WHAT IS BEING ASKED
Return a copy of every line in the records that includes the word "Retrocessionists".
:: RECORDS
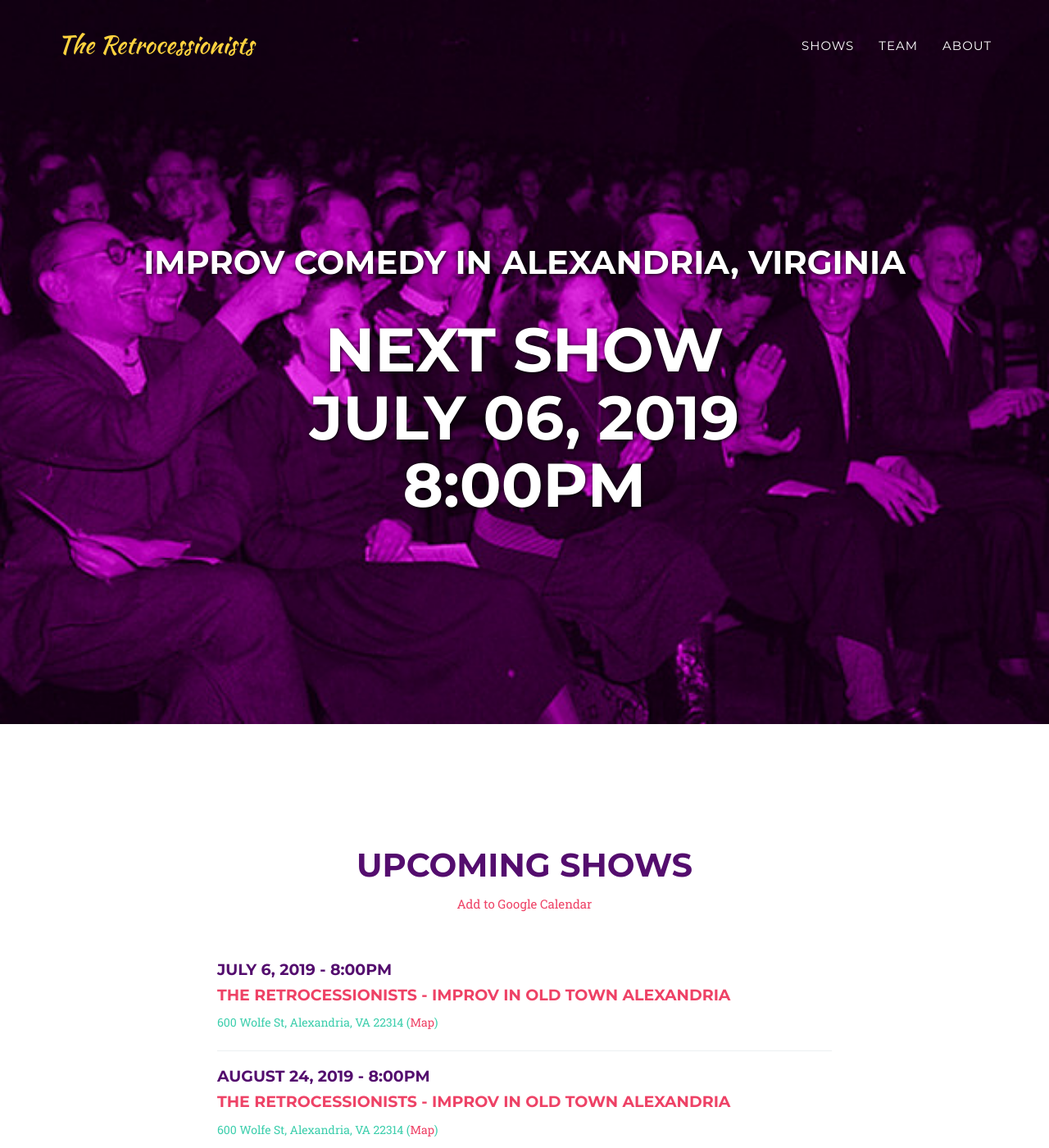
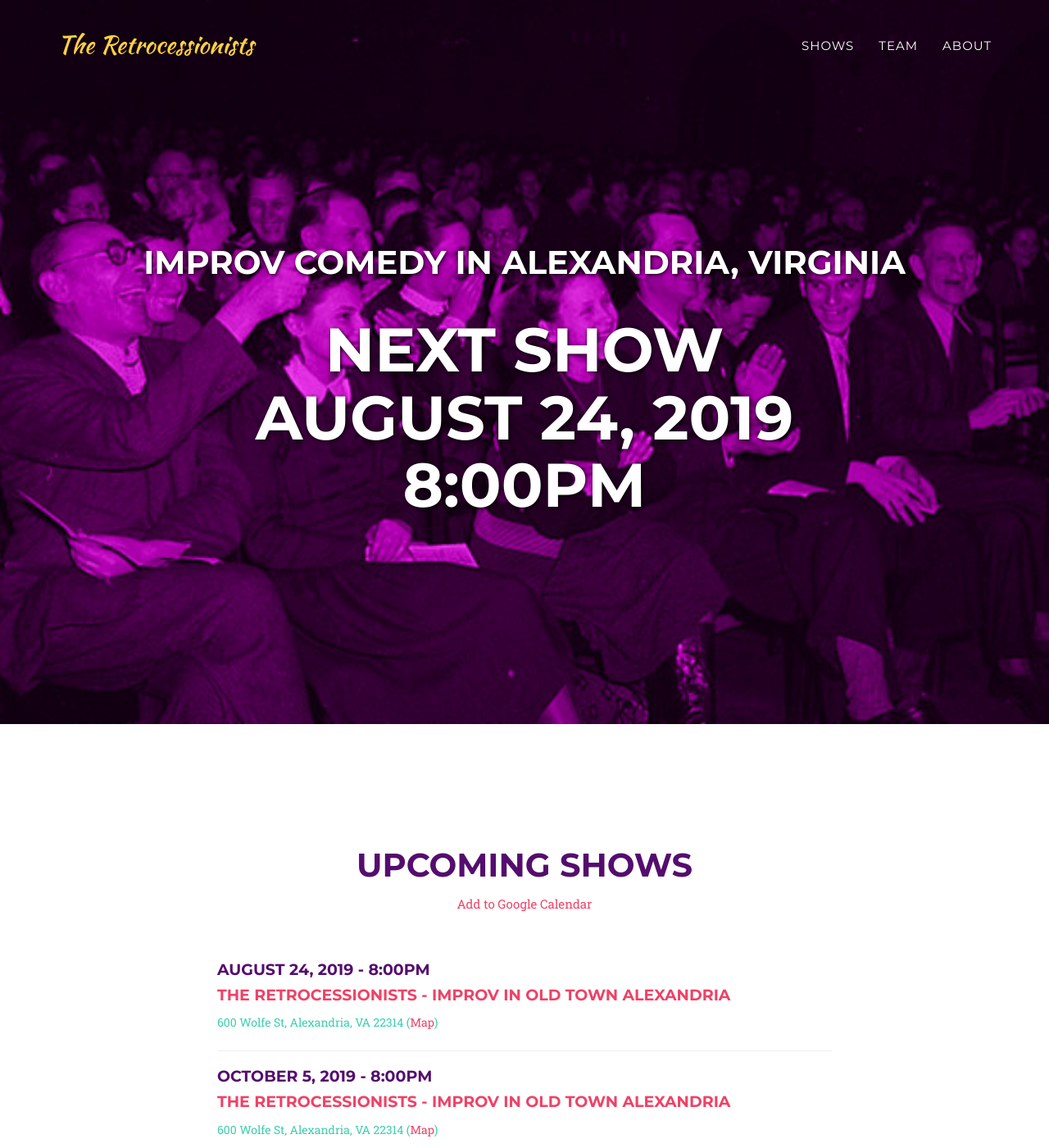
Before and after one commit to yig/RetrosImprovWeb, a Jekyll site: the page built from index.html, in a window 1280 px wide and 1400 px high. Shown: the whole window at 82% size. Built offline with Jekyll 4.4.1, drawn with Linux system fonts in a browser that asks for light colours; some web fonts are replaced; comment, search, counter and statistics services are not loaded.

Commit message:
Update shows.

```diff
--- a/_config.yml
+++ b/_config.yml
@@ -6,11 +6,6 @@ email: retrocessionist.improv@gmail.com
 description: "The Retrocessionists - Improv Comedy in Alexandria, VA"
 
 shows:
-- date: July 6, 2019
-  time: 8:00pm
-  title: The Retrocessionists - Improv in Old Town Alexandria
-  location: 600 Wolfe St, Alexandria, VA 22314
-  url:
 - date: August 24, 2019
   time: 8:00pm
   title: The Retrocessionists - Improv in Old Town Alexandria
```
::::
ANSWER BELOW
 description: "The Retrocessionists - Improv Comedy in Alexandria, VA"
-  title: The Retrocessionists - Improv in Old Town Alexandria
   title: The Retrocessionists - Improv in Old Town Alexandria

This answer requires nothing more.